Determine how many lines of the entries that follow contain "shown", and respond with that number alone.

### SUPPLIED INFORMATION
+ + + + + + +

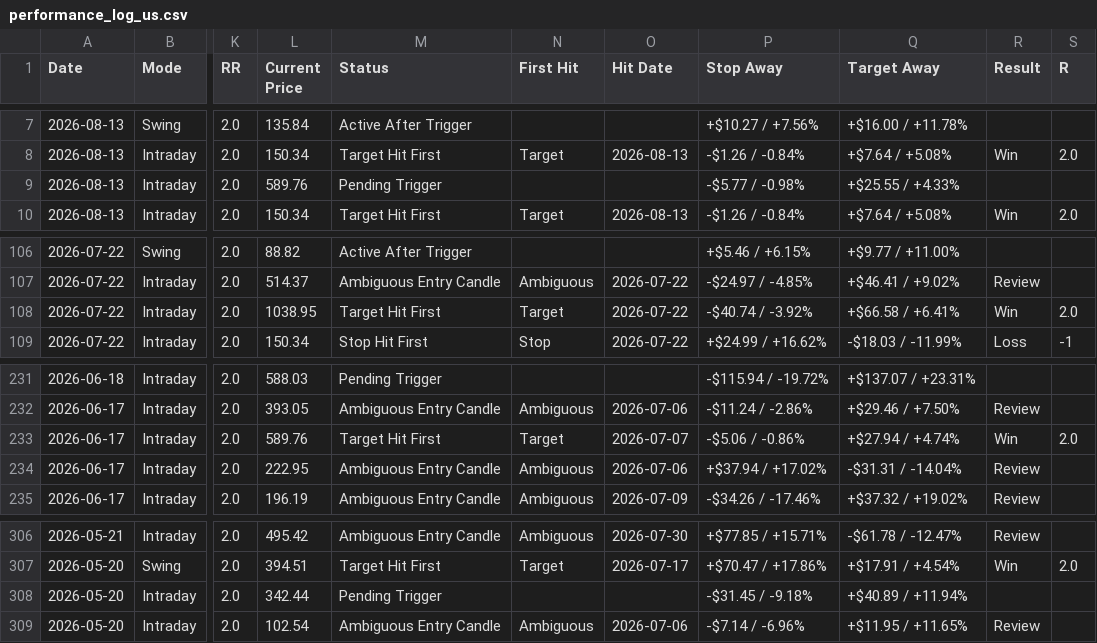
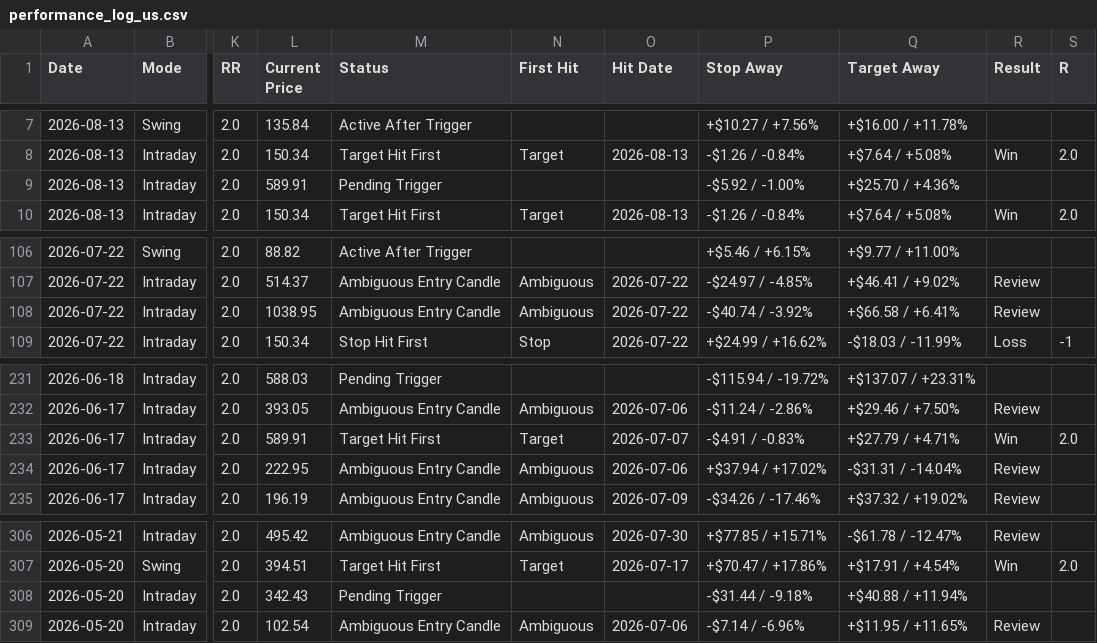
Before and after one commit to pankajmanchnda/swing-trading-scanner-us, a CSV file: performance_log_us.csv, drawn as a sheet; only a part is shown, gaps mark what is left out; the diff covers the shown part only; the diff names each change by its address in the sheet, - before the commit and + after, or states it on an @@ line.

```diff
--- a/performance_log_us.csv
+++ b/performance_log_us.csv
-L9 (Current Price): 589.76
+L9 (Current Price): 589.91
-P9 (Stop Away): -$5.77 / -0.98%
+P9 (Stop Away): -$5.92 / -1.00%
-Q9 (Target Away): +$25.55 / +4.33%
+Q9 (Target Away): +$25.70 / +4.36%
-M108 (Status): Target Hit First
+M108 (Status): Ambiguous Entry Candle
-N108 (First Hit): Target
+N108 (First Hit): Ambiguous
-R108 (Result): Win
+R108 (Result): Review
-S108 (R): 2.0
+S108 (R): (empty)
-L233 (Current Price): 589.76
+L233 (Current Price): 589.91
-P233 (Stop Away): -$5.06 / -0.86%
+P233 (Stop Away): -$4.91 / -0.83%
-Q233 (Target Away): +$27.94 / +4.74%
+Q233 (Target Away): +$27.79 / +4.71%
-L308 (Current Price): 342.44
+L308 (Current Price): 342.43
-P308 (Stop Away): -$31.45 / -9.18%
+P308 (Stop Away): -$31.44 / -9.18%
-Q308 (Target Away): +$40.89 / +11.94%
+Q308 (Target Away): +$40.88 / +11.94%
```
Also changed, not shown: 30 edited cells elsewhere in this file, 1 other file.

+ + + + + + +

### SOLUTION BELOW
2